Volcanic Pumice off New Zealand
In 2012, an underwater volcanic eruption generated a floating raft of pumice 200 square miles larger than the state of New Jersey. The golf-ball-size pieces of rock are from the Havre eruption in the Kermadec Islands.
Articles to Share with Students
- BBC News - Vast Volcanic ‘Raft’ Found in Pacific, Near New Zealand
- CNN.com – ‘Weirdest thing’ Floats in South Pacific
- Wired Science Blogs - What is the Fate of Volcanic Pumice Rafts? And Havre Seamount
- Undersea Volcano Eruptions Caught on Video (*note this video is not the eruption from this event, just an example)
- NASA Earth Observatory – Satellite Images of Volcanic Eruption and Pumice
- New York Times Topics – Volcanoes
Questions for Classroom Discussion
- On a map, find the location of Kermadec Islands and Havre Seamount.
- What is pumice? How does it form?
- Where and why do volcanic eruptions occur underwater?
- Look at a map of ocean currents. If the pumice does not break down, where might the pumice rocks wash up?
- What impact might a floating pumice raft have on the biosphere? What are your thoughts?
- What do you think will be the impacts on the biosphere of planet Earth if mammal species continue to go extinct?
- Do you think humans should “clean up” and remove the pumice rocks from the ocean, or leave them be? Why/why not?
- Could another pumice raft appear on the ocean surface? How? Where?
From the Earth Science Literacy Principles
- Big Idea 1. Earth scientists use repeatable observations and testable ideas to understand and explain our planet. (1.2, 1.3)
- Big Idea 3. Earth is a complex system of interacting rock, water, air, and life. (3.6)

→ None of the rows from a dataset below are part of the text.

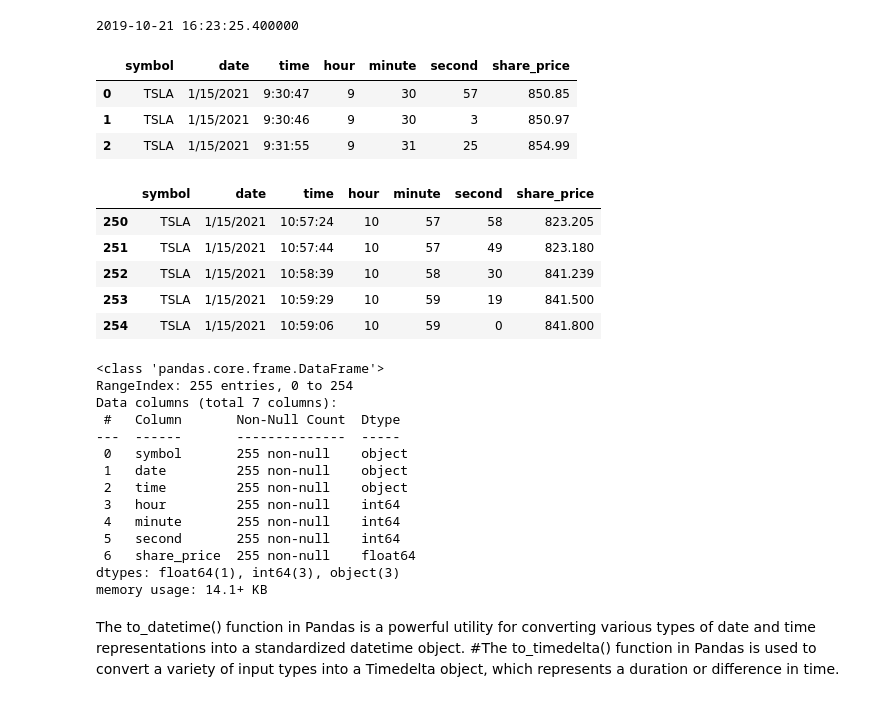
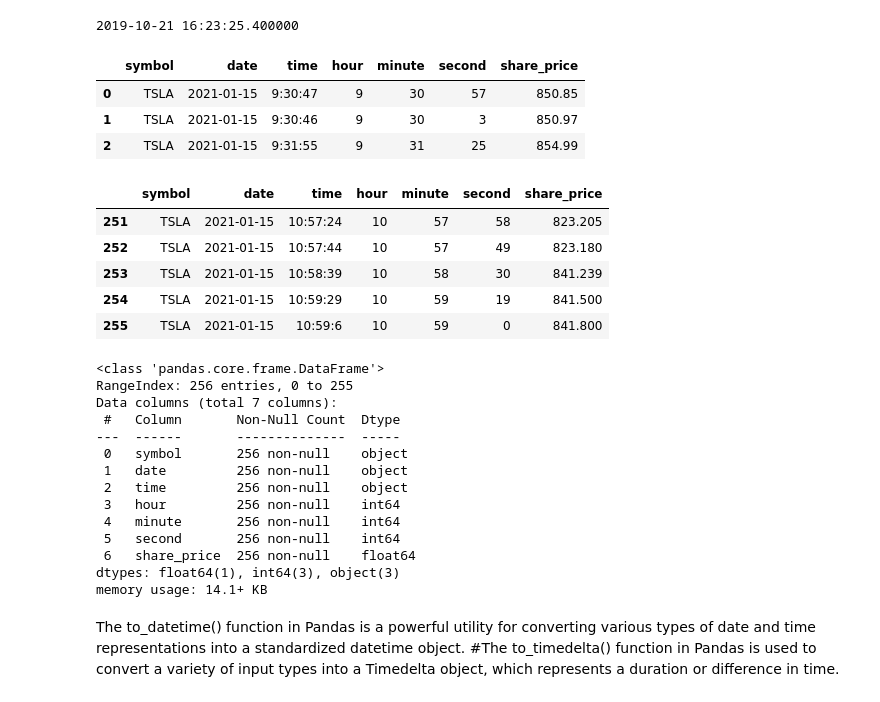
Before and after one commit to aruvins/Computational-Finance, a Jupyter notebook: Week5_Class-Edited.ipynb, the cells around one changed output. Drawn from its saved outputs; the diff is of its cells as text; code cells hidden in the pictures.

```diff
--- a/Week5_Class-Edited.ipynb
+++ b/Week5_Class-Edited.ipynb
@@ -211,37 +209,37 @@ print(dt)
 #We can record datetime up to the hour by the following¶
 # %%
 import pandas as pd
-tesla = pd.read_csv('tesla_example_week4.csv')
+tesla = pd.read_csv('dataFiles/tesla_example_week4.csv')
 tesla.head(3) # to print first three rows of the dataset
 # %% [output]
 |  | symbol | date | time | hour | minute | second | share_price |
-| 0 | TSLA | 1/15/2021 | 9:30:47 | 9 | 30 | 57 | 850.85 |
-| 1 | TSLA | 1/15/2021 | 9:30:46 | 9 | 30 | 3 | 850.97 |
-| 2 | TSLA | 1/15/2021 | 9:31:55 | 9 | 31 | 25 | 854.99 |
+| 0 | TSLA | 2021-01-15 | 9:30:47 | 9 | 30 | 57 | 850.85 |
+| 1 | TSLA | 2021-01-15 | 9:30:46 | 9 | 30 | 3 | 850.97 |
+| 2 | TSLA | 2021-01-15 | 9:31:55 | 9 | 31 | 25 | 854.99 |
 # %%
 tesla.tail() # to print last few rows of the dataset
 # %% [output]
 |  | symbol | date | time | hour | minute | second | share_price |
-| 250 | TSLA | 1/15/2021 | 10:57:24 | 10 | 57 | 58 | 823.205 |
-| 251 | TSLA | 1/15/2021 | 10:57:44 | 10 | 57 | 49 | 823.180 |
-| 252 | TSLA | 1/15/2021 | 10:58:39 | 10 | 58 | 30 | 841.239 |
-| 253 | TSLA | 1/15/2021 | 10:59:29 | 10 | 59 | 19 | 841.500 |
-| 254 | TSLA | 1/15/2021 | 10:59:06 | 10 | 59 | 0 | 841.800 |
+| 251 | TSLA | 2021-01-15 | 10:57:24 | 10 | 57 | 58 | 823.205 |
+| 252 | TSLA | 2021-01-15 | 10:57:44 | 10 | 57 | 49 | 823.180 |
+| 253 | TSLA | 2021-01-15 | 10:58:39 | 10 | 58 | 30 | 841.239 |
+| 254 | TSLA | 2021-01-15 | 10:59:29 | 10 | 59 | 19 | 841.500 |
+| 255 | TSLA | 2021-01-15 | 10:59:6 | 10 | 59 | 0 | 841.800 |
 # %%
 tesla.info() # info() method to print the dataset info
 # %% [output]
 <class 'pandas.core.frame.DataFrame'>
-RangeIndex: 255 entries, 0 to 254
+RangeIndex: 256 entries, 0 to 255
 Data columns (total 7 columns):
  #   Column       Non-Null Count  Dtype
 ---  ------       --------------  -----
- 0   symbol       255 non-null    object
- 1   date         255 non-null    object
- 2   time         255 non-null    object
- 3   hour         255 non-null    int64
- 4   minute       255 non-null    int64
- 5   second       255 non-null    int64
- 6   share_price  255 non-null    float64
+ 0   symbol       256 non-null    object
+ 1   date         256 non-null    object
+ 2   time         256 non-null    object
+ 3   hour         256 non-null    int64
+ 4   minute       256 non-null    int64
+ 5   second       256 non-null    int64
+ 6   share_price  256 non-null    float64
 dtypes: float64(1), int64(3), object(3)
 memory usage: 14.1+ KB
 # %%
```
Also changed, not shown: parts of 9 cells of this notebook, 2 other files.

From The Big Ideas in Earth and Space Science (ESBD)
- The Geosphere (4, 5)
- The Nature of Science (21, 24)
Compiled September 1, 2012, by L.A. Guertin